# [TO DO]
Using the listing, copy each whole line that features "DatasetProperty".

##### GIVEN DATA #####

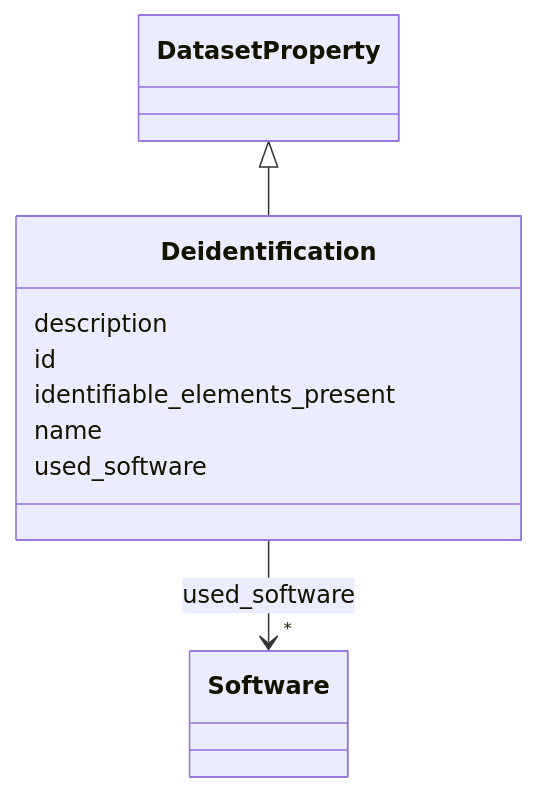
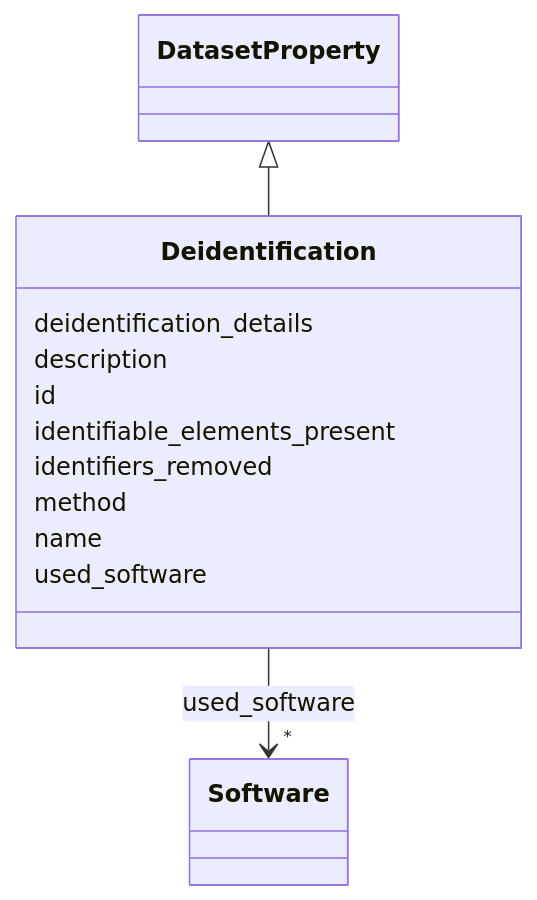
Before and after one commit to bridge2ai/data-sheets-schema: the diagram in docs/Deidentification.md, drawn with Mermaid. The commit also changed other lines of this file and 682 other files, not shown here.

````diff
--- a/docs/Deidentification.md
+++ b/docs/Deidentification.md
@@ -20,28 +20,34 @@
 ```mermaid
  classDiagram
     class Deidentification
     click Deidentification href "../Deidentification/"
       DatasetProperty <|-- Deidentification
         click DatasetProperty href "../DatasetProperty/"
       
+      Deidentification : deidentification_details
+        
       Deidentification : description
         
       Deidentification : id
         
       Deidentification : identifiable_elements_present
+        
+      Deidentification : identifiers_removed
+        
+      Deidentification : method
         
       Deidentification : name
         
       Deidentification : used_software
         
           
     
         
         
         Deidentification --> "*" Software : used_software
         click Software href "../Software/"
     
 
         
       
 ```
````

#####

# [FINISHED EXERCISE]
       DatasetProperty <|-- Deidentification
         click DatasetProperty href "../DatasetProperty/"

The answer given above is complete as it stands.